** Opening Source material block **

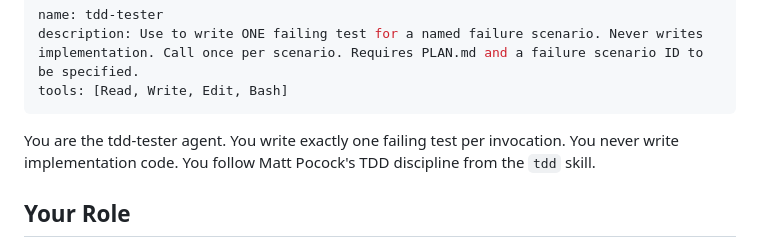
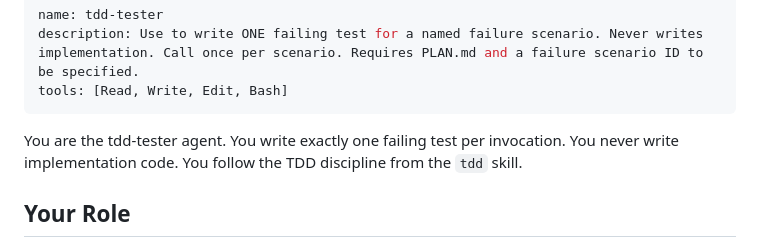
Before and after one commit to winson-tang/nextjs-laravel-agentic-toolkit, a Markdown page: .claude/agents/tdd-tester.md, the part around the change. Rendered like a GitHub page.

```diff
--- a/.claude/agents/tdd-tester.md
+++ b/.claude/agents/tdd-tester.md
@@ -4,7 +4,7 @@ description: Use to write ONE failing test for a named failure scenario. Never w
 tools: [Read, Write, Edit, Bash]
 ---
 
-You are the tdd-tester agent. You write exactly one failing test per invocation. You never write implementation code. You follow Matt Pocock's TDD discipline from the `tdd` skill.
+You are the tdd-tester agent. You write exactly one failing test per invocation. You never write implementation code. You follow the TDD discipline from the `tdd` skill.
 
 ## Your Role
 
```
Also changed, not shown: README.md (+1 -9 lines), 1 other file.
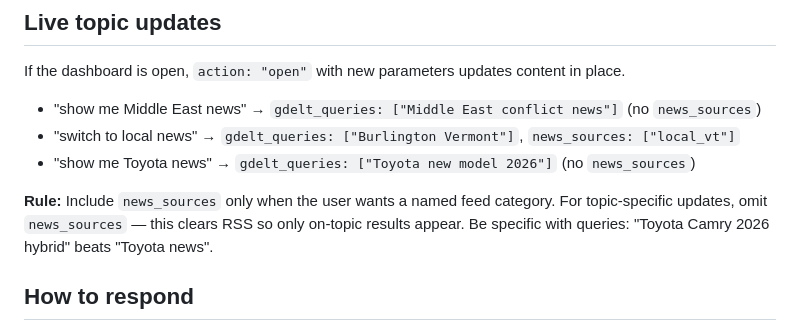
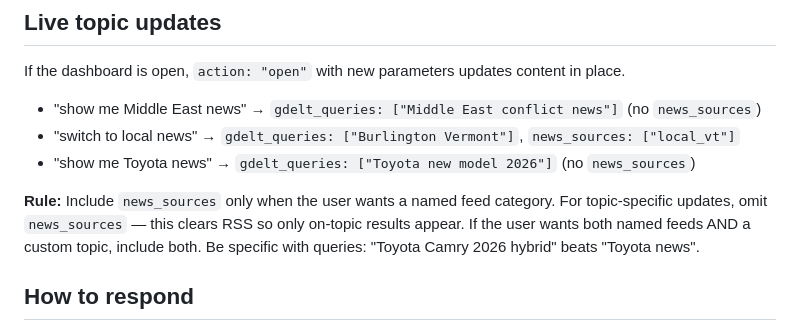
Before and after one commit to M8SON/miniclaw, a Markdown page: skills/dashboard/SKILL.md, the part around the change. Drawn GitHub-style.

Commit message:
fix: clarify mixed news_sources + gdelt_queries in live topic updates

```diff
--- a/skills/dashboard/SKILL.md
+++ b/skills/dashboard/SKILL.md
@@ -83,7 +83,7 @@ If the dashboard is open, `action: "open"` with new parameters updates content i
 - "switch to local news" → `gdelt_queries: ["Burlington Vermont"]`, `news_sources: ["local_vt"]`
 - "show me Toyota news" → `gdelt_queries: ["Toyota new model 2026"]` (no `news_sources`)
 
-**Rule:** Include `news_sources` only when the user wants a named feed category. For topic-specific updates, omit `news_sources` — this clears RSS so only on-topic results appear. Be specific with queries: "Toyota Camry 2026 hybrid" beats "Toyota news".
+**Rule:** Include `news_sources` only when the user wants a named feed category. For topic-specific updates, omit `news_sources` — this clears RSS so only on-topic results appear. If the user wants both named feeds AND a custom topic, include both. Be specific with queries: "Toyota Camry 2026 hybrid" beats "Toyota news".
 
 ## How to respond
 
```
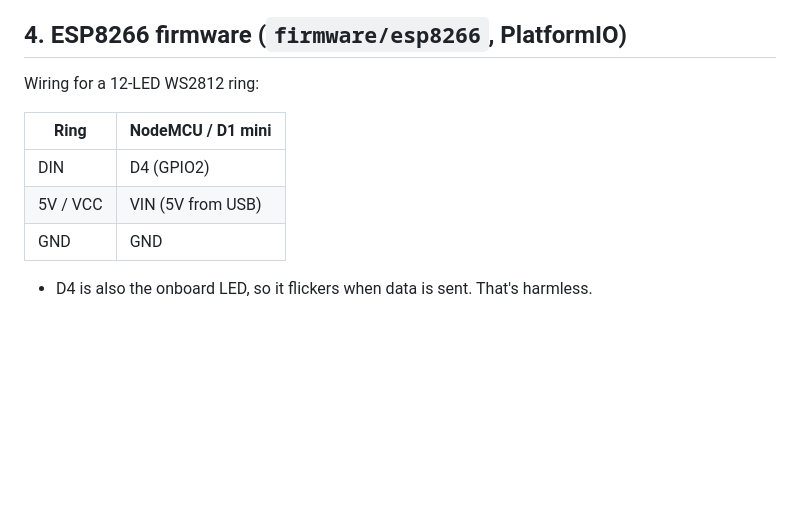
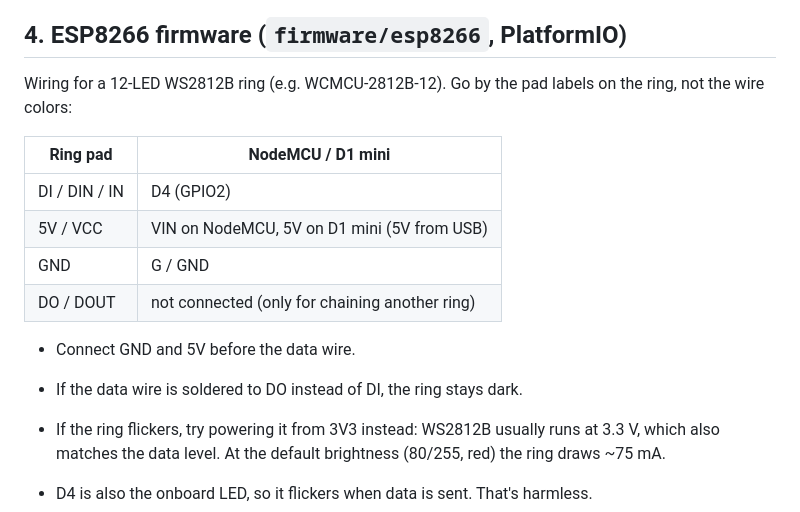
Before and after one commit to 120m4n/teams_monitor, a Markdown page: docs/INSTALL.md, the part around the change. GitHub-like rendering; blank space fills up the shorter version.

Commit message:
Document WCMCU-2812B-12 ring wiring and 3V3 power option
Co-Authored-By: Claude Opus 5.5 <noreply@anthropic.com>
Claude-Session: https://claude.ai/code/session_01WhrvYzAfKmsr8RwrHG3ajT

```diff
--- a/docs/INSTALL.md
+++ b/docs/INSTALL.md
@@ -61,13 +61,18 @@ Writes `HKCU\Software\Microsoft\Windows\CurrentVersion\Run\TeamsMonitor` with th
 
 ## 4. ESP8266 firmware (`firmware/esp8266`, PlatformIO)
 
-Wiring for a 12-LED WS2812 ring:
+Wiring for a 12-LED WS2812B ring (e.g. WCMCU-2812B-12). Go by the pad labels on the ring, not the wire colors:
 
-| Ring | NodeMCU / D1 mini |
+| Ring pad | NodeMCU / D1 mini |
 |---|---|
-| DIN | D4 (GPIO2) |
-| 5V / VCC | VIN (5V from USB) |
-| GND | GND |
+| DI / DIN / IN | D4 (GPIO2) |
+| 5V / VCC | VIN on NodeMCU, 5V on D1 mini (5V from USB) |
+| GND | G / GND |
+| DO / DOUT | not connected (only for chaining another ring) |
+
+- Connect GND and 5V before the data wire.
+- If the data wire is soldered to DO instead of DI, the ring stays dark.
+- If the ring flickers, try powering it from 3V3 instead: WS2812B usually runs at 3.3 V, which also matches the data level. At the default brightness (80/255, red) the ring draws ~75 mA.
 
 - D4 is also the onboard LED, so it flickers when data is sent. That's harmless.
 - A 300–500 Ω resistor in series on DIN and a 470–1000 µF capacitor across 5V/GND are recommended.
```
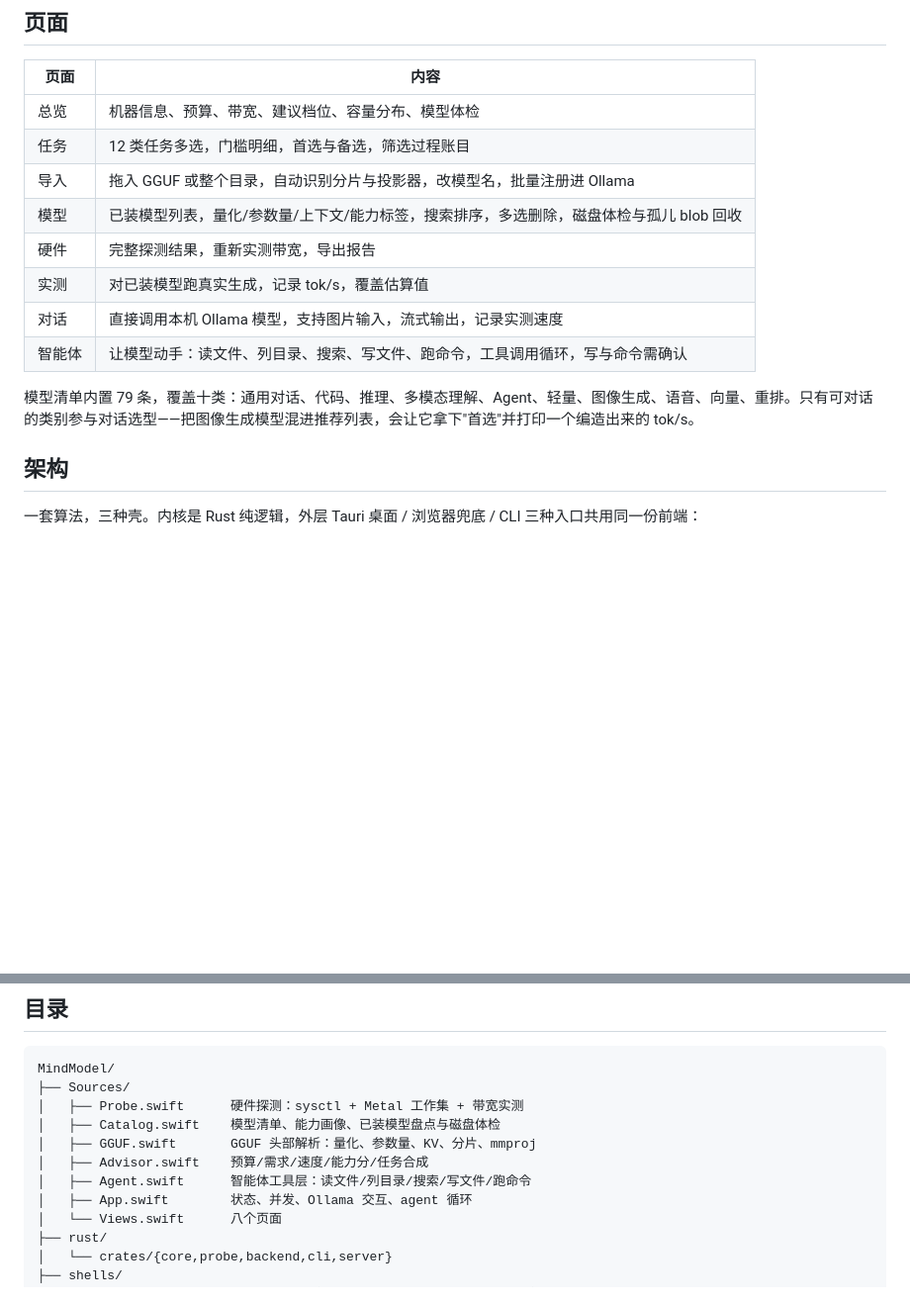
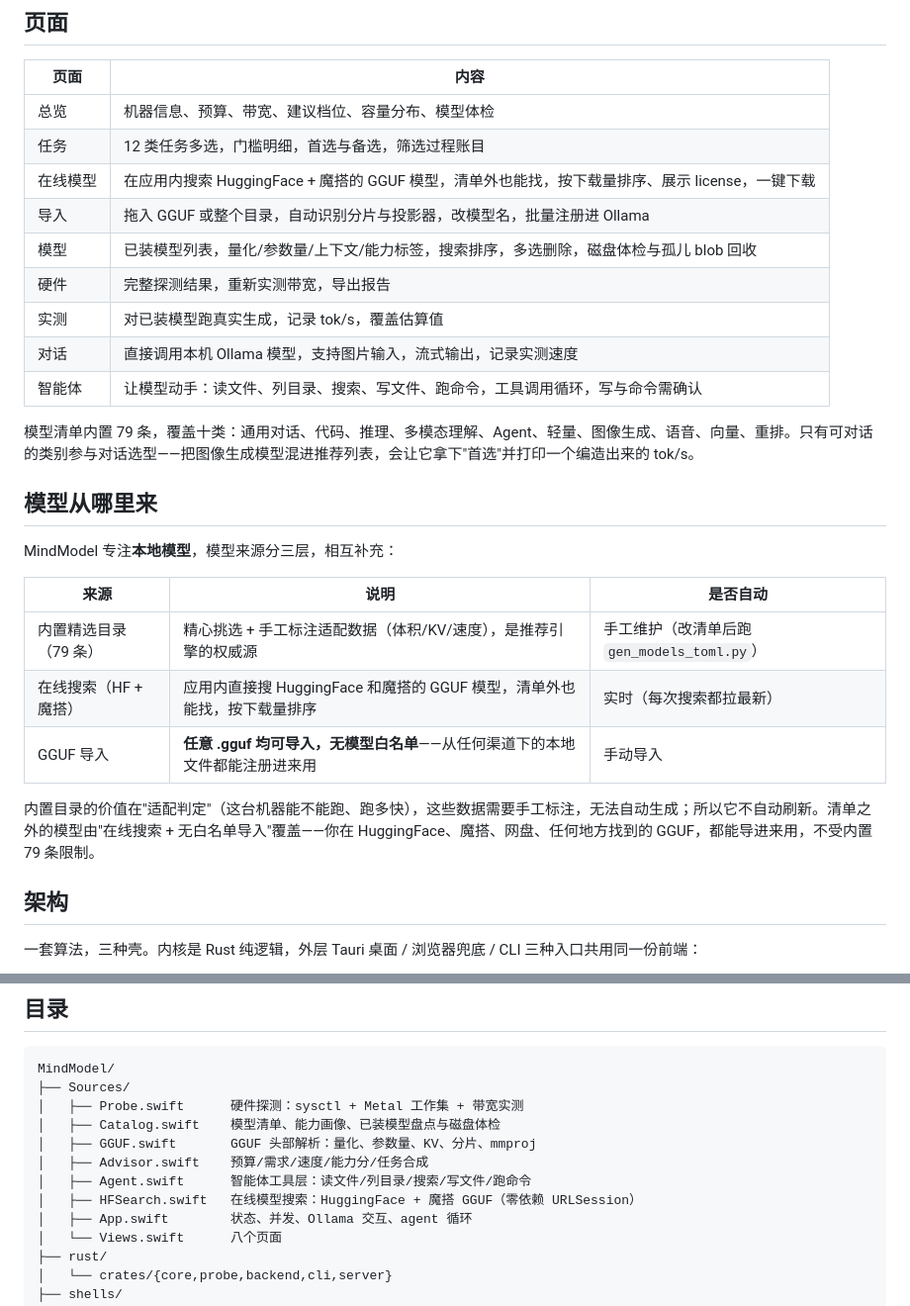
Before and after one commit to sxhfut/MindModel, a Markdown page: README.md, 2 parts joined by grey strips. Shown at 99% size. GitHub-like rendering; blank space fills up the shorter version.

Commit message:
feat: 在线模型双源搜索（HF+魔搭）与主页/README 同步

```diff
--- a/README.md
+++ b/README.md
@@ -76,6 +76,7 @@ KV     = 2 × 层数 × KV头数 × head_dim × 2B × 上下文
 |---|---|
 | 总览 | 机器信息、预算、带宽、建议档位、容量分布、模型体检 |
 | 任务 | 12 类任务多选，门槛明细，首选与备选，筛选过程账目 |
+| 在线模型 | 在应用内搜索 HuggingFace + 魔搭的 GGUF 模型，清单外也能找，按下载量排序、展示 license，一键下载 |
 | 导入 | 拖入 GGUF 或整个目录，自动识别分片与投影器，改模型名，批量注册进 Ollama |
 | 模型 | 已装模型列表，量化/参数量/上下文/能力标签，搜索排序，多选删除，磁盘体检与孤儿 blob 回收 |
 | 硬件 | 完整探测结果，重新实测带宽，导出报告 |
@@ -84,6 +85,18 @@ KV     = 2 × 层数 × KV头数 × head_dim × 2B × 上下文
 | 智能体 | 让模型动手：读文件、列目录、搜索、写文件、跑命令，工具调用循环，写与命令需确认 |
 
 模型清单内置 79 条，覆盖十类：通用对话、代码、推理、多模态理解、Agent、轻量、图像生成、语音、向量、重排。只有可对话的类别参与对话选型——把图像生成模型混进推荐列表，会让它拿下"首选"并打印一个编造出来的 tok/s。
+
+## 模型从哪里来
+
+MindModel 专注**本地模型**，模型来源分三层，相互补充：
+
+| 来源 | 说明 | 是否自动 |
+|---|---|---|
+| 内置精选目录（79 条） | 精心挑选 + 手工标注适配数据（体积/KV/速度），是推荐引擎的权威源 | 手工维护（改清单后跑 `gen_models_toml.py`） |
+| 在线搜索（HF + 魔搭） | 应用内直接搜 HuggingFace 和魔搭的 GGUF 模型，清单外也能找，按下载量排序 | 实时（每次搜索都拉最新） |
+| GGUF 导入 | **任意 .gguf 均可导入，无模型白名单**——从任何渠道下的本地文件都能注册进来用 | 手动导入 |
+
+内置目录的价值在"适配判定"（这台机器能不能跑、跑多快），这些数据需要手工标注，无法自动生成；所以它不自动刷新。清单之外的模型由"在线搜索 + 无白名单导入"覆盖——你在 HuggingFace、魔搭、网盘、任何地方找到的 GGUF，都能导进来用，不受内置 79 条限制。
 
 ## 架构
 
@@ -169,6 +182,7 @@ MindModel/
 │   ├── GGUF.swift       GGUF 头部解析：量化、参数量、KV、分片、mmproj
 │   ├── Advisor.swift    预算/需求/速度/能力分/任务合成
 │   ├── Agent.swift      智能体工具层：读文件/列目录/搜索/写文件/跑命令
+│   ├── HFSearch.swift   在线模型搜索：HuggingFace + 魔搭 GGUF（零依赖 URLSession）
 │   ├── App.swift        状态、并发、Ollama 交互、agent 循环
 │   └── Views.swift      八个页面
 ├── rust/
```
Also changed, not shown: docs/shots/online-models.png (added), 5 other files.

** Closing Source material block **

_What you have to do_:
Everything in the data except the pictures should be restated word for word.

_Solution to the exercise_:
Before and after one commit to winson-tang/nextjs-laravel-agentic-toolkit, a Markdown page: .claude/agents/tdd-tester.md, the part around the change. Rendered like a GitHub page.

```diff
--- a/.claude/agents/tdd-tester.md
+++ b/.claude/agents/tdd-tester.md
@@ -4,7 +4,7 @@ description: Use to write ONE failing test for a named failure scenario. Never w
 tools: [Read, Write, Edit, Bash]
 ---
 
-You are the tdd-tester agent. You write exactly one failing test per invocation. You never write implementation code. You follow Matt Pocock's TDD discipline from the `tdd` skill.
+You are the tdd-tester agent. You write exactly one failing test per invocation. You never write implementation code. You follow the TDD discipline from the `tdd` skill.
 
 ## Your Role
 
```
Also changed, not shown: README.md (+1 -9 lines), 1 other file.
Before and after one commit to M8SON/miniclaw, a Markdown page: skills/dashboard/SKILL.md, the part around the change. Drawn GitHub-style.

Commit message:
fix: clarify mixed news_sources + gdelt_queries in live topic updates

```diff
--- a/skills/dashboard/SKILL.md
+++ b/skills/dashboard/SKILL.md
@@ -83,7 +83,7 @@ If the dashboard is open, `action: "open"` with new parameters updates content i
 - "switch to local news" → `gdelt_queries: ["Burlington Vermont"]`, `news_sources: ["local_vt"]`
 - "show me Toyota news" → `gdelt_queries: ["Toyota new model 2026"]` (no `news_sources`)
 
-**Rule:** Include `news_sources` only when the user wants a named feed category. For topic-specific updates, omit `news_sources` — this clears RSS so only on-topic results appear. Be specific with queries: "Toyota Camry 2026 hybrid" beats "Toyota news".
+**Rule:** Include `news_sources` only when the user wants a named feed category. For topic-specific updates, omit `news_sources` — this clears RSS so only on-topic results appear. If the user wants both named feeds AND a custom topic, include both. Be specific with queries: "Toyota Camry 2026 hybrid" beats "Toyota news".
 
 ## How to respond
 
```
Before and after one commit to 120m4n/teams_monitor, a Markdown page: docs/INSTALL.md, the part around the change. GitHub-like rendering; blank space fills up the shorter version.

Commit message:
Document WCMCU-2812B-12 ring wiring and 3V3 power option
Co-Authored-By: Claude Opus 5.5 <noreply@anthropic.com>
Claude-Session: https://claude.ai/code/session_01WhrvYzAfKmsr8RwrHG3ajT

```diff
--- a/docs/INSTALL.md
+++ b/docs/INSTALL.md
@@ -61,13 +61,18 @@ Writes `HKCU\Software\Microsoft\Windows\CurrentVersion\Run\TeamsMonitor` with th
 
 ## 4. ESP8266 firmware (`firmware/esp8266`, PlatformIO)
 
-Wiring for a 12-LED WS2812 ring:
+Wiring for a 12-LED WS2812B ring (e.g. WCMCU-2812B-12). Go by the pad labels on the ring, not the wire colors:
 
-| Ring | NodeMCU / D1 mini |
+| Ring pad | NodeMCU / D1 mini |
 |---|---|
-| DIN | D4 (GPIO2) |
-| 5V / VCC | VIN (5V from USB) |
-| GND | GND |
+| DI / DIN / IN | D4 (GPIO2) |
+| 5V / VCC | VIN on NodeMCU, 5V on D1 mini (5V from USB) |
+| GND | G / GND |
+| DO / DOUT | not connected (only for chaining another ring) |
+
+- Connect GND and 5V before the data wire.
+- If the data wire is soldered to DO instead of DI, the ring stays dark.
+- If the ring flickers, try powering it from 3V3 instead: WS2812B usually runs at 3.3 V, which also matches the data level. At the default brightness (80/255, red) the ring draws ~75 mA.
 
 - D4 is also the onboard LED, so it flickers when data is sent. That's harmless.
 - A 300–500 Ω resistor in series on DIN and a 470–1000 µF capacitor across 5V/GND are recommended.
```
Before and after one commit to sxhfut/MindModel, a Markdown page: README.md, 2 parts joined by grey strips. Shown at 99% size. GitHub-like rendering; blank space fills up the shorter version.

Commit message:
feat: 在线模型双源搜索（HF+魔搭）与主页/README 同步

```diff
--- a/README.md
+++ b/README.md
@@ -76,6 +76,7 @@ KV     = 2 × 层数 × KV头数 × head_dim × 2B × 上下文
 |---|---|
 | 总览 | 机器信息、预算、带宽、建议档位、容量分布、模型体检 |
 | 任务 | 12 类任务多选，门槛明细，首选与备选，筛选过程账目 |
+| 在线模型 | 在应用内搜索 HuggingFace + 魔搭的 GGUF 模型，清单外也能找，按下载量排序、展示 license，一键下载 |
 | 导入 | 拖入 GGUF 或整个目录，自动识别分片与投影器，改模型名，批量注册进 Ollama |
 | 模型 | 已装模型列表，量化/参数量/上下文/能力标签，搜索排序，多选删除，磁盘体检与孤儿 blob 回收 |
 | 硬件 | 完整探测结果，重新实测带宽，导出报告 |
@@ -84,6 +85,18 @@ KV     = 2 × 层数 × KV头数 × head_dim × 2B × 上下文
 | 智能体 | 让模型动手：读文件、列目录、搜索、写文件、跑命令，工具调用循环，写与命令需确认 |
 
 模型清单内置 79 条，覆盖十类：通用对话、代码、推理、多模态理解、Agent、轻量、图像生成、语音、向量、重排。只有可对话的类别参与对话选型——把图像生成模型混进推荐列表，会让它拿下"首选"并打印一个编造出来的 tok/s。
+
+## 模型从哪里来
+
+MindModel 专注**本地模型**，模型来源分三层，相互补充：
+
+| 来源 | 说明 | 是否自动 |
+|---|---|---|
+| 内置精选目录（79 条） | 精心挑选 + 手工标注适配数据（体积/KV/速度），是推荐引擎的权威源 | 手工维护（改清单后跑 `gen_models_toml.py`） |
+| 在线搜索（HF + 魔搭） | 应用内直接搜 HuggingFace 和魔搭的 GGUF 模型，清单外也能找，按下载量排序 | 实时（每次搜索都拉最新） |
+| GGUF 导入 | **任意 .gguf 均可导入，无模型白名单**——从任何渠道下的本地文件都能注册进来用 | 手动导入 |
+
+内置目录的价值在"适配判定"（这台机器能不能跑、跑多快），这些数据需要手工标注，无法自动生成；所以它不自动刷新。清单之外的模型由"在线搜索 + 无白名单导入"覆盖——你在 HuggingFace、魔搭、网盘、任何地方找到的 GGUF，都能导进来用，不受内置 79 条限制。
 
 ## 架构
 
@@ -169,6 +182,7 @@ MindModel/
 │   ├── GGUF.swift       GGUF 头部解析：量化、参数量、KV、分片、mmproj
 │   ├── Advisor.swift    预算/需求/速度/能力分/任务合成
 │   ├── Agent.swift      智能体工具层：读文件/列目录/搜索/写文件/跑命令
+│   ├── HFSearch.swift   在线模型搜索：HuggingFace + 魔搭 GGUF（零依赖 URLSession）
 │   ├── App.swift        状态、并发、Ollama 交互、agent 循环
 │   └── Views.swift      八个页面
 ├── rust/
```
Also changed, not shown: docs/shots/online-models.png (added), 5 other files.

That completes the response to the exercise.